[[ Exercise input, beginning ]]

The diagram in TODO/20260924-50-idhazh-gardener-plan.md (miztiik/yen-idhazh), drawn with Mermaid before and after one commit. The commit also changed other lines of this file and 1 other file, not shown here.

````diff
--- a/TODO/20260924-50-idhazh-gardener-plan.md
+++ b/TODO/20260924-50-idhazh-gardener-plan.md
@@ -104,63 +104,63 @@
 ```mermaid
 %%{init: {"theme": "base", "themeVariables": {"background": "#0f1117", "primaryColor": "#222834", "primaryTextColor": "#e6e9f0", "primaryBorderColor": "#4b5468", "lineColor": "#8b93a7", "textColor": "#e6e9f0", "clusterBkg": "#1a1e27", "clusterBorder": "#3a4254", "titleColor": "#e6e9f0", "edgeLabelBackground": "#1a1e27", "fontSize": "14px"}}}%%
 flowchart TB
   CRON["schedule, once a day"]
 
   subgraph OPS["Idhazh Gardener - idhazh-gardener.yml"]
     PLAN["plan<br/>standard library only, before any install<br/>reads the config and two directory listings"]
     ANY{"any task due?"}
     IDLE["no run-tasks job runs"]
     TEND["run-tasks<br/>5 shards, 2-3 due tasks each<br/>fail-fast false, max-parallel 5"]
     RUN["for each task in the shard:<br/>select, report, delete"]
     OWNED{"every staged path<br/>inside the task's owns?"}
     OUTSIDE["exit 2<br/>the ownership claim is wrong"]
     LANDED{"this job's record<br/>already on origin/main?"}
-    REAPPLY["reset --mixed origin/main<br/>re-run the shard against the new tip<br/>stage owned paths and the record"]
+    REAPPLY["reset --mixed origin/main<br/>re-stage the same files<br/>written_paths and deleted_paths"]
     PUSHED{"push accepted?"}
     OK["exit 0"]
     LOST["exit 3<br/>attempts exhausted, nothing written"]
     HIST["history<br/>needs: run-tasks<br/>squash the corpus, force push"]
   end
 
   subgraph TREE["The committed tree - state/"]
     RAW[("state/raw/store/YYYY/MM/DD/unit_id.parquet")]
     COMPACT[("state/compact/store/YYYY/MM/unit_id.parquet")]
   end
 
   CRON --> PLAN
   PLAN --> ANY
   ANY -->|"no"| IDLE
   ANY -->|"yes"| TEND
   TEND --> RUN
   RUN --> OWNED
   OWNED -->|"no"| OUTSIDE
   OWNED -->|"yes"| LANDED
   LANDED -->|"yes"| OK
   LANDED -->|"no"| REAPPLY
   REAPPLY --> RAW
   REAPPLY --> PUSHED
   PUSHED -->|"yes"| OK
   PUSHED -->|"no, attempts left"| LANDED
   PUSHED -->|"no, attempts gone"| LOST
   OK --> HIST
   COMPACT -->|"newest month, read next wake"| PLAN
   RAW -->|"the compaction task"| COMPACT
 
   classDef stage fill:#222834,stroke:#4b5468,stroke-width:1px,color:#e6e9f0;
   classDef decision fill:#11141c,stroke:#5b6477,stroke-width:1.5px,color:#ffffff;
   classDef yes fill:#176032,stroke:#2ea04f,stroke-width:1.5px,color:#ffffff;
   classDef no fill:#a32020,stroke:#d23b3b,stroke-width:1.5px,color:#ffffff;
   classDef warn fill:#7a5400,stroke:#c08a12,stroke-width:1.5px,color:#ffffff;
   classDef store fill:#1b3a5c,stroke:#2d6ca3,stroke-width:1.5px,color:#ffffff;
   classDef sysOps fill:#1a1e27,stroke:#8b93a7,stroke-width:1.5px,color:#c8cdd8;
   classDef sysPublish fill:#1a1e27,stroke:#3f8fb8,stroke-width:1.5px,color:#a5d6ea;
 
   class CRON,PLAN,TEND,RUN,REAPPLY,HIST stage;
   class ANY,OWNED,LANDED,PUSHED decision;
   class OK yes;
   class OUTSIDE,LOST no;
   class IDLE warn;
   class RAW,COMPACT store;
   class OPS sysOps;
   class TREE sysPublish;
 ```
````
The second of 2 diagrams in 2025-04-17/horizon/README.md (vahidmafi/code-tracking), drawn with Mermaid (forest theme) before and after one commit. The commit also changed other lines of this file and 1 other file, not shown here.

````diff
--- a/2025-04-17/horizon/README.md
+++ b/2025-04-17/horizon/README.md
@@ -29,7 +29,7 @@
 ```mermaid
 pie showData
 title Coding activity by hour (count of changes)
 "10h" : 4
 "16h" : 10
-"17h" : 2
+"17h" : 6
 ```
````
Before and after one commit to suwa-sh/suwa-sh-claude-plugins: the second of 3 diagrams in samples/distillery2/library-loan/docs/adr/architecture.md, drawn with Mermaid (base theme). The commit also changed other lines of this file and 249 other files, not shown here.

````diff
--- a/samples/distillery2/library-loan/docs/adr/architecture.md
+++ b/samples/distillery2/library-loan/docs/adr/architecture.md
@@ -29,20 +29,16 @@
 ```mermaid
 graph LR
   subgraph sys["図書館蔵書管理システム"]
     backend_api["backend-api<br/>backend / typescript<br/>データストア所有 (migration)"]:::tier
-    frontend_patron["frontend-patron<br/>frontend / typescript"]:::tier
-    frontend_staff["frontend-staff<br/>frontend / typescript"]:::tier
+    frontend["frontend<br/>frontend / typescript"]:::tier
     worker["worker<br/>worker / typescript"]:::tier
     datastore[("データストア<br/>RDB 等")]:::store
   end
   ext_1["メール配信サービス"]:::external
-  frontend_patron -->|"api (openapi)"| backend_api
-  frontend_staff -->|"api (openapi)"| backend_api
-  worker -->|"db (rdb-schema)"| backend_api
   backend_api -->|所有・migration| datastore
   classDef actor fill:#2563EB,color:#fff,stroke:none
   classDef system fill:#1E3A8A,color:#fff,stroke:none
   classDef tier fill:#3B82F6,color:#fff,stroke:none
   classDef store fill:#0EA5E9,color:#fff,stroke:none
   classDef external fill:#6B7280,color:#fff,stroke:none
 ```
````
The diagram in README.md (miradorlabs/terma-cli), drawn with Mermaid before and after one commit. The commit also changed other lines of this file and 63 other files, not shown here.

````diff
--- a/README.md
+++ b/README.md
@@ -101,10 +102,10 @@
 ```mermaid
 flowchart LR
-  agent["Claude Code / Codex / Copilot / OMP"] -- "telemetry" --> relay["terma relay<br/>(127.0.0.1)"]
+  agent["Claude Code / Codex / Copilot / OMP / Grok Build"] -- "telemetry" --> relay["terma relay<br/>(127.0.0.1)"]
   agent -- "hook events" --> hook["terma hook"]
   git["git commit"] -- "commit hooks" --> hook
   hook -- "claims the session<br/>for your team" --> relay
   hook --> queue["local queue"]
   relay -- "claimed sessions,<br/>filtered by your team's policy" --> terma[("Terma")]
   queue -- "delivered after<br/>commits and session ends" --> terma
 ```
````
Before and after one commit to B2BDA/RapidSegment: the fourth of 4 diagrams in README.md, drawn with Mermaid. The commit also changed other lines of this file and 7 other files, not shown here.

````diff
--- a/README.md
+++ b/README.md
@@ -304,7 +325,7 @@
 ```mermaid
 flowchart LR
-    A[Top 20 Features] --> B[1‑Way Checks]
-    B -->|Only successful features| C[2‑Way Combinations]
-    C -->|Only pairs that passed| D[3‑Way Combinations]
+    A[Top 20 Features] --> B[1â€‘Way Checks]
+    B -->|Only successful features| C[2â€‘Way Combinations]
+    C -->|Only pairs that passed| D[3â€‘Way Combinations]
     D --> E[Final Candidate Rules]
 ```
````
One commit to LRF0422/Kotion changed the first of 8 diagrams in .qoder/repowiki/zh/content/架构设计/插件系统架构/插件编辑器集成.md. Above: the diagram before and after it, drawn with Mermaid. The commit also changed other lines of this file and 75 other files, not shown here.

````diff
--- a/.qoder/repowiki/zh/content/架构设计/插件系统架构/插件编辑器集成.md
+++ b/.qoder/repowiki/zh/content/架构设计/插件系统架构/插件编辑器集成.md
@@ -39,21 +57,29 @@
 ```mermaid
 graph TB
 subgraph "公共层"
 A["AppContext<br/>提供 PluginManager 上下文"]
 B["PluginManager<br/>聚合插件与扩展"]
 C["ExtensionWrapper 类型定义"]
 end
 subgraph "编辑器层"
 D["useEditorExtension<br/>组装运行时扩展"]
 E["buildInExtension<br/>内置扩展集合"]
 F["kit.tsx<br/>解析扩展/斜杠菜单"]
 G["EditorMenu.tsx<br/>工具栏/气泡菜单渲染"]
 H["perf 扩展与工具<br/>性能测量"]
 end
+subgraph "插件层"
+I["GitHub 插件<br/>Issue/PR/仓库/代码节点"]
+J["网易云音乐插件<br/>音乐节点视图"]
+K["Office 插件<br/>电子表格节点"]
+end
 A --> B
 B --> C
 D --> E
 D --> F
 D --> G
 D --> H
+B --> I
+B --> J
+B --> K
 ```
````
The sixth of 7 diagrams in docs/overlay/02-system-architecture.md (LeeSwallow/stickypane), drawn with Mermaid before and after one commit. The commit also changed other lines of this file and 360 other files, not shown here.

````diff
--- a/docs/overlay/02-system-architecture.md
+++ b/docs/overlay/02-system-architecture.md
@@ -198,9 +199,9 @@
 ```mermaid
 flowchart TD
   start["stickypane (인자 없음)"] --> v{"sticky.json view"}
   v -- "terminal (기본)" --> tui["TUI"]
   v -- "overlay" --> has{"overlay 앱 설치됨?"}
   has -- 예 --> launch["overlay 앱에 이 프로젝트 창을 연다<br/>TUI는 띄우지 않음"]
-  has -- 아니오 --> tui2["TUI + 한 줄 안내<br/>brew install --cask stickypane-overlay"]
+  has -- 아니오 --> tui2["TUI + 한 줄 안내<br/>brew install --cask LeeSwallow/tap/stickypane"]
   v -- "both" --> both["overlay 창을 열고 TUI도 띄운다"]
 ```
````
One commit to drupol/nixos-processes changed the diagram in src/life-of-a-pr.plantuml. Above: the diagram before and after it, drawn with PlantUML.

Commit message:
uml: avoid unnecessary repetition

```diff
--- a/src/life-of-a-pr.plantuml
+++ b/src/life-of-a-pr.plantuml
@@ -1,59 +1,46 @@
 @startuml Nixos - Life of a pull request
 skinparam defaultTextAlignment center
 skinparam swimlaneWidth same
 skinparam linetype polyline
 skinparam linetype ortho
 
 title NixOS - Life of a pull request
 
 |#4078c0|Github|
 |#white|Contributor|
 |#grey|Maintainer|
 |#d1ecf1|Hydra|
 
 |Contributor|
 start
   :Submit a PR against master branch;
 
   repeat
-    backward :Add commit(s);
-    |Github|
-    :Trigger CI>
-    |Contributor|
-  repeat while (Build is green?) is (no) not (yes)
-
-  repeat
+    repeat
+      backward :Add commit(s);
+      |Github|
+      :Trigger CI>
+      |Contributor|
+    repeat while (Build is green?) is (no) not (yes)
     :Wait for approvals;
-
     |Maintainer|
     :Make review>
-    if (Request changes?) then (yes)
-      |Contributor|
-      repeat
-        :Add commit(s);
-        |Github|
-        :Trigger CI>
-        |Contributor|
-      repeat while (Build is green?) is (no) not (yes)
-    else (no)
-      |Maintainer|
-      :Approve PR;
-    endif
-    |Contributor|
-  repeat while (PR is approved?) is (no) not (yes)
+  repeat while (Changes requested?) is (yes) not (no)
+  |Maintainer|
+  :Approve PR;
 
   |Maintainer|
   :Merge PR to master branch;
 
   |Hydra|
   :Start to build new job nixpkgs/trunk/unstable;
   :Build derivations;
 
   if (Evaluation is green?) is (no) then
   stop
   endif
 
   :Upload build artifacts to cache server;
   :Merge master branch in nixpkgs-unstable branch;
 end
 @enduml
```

[[ Exercise input, end ]]

How to complete this task
Whenever a line of the data includes "exit", copy that line.

Your solution
     OUTSIDE["exit 2<br/>the ownership claim is wrong"]
     OK["exit 0"]
     LOST["exit 3<br/>attempts exhausted, nothing written"]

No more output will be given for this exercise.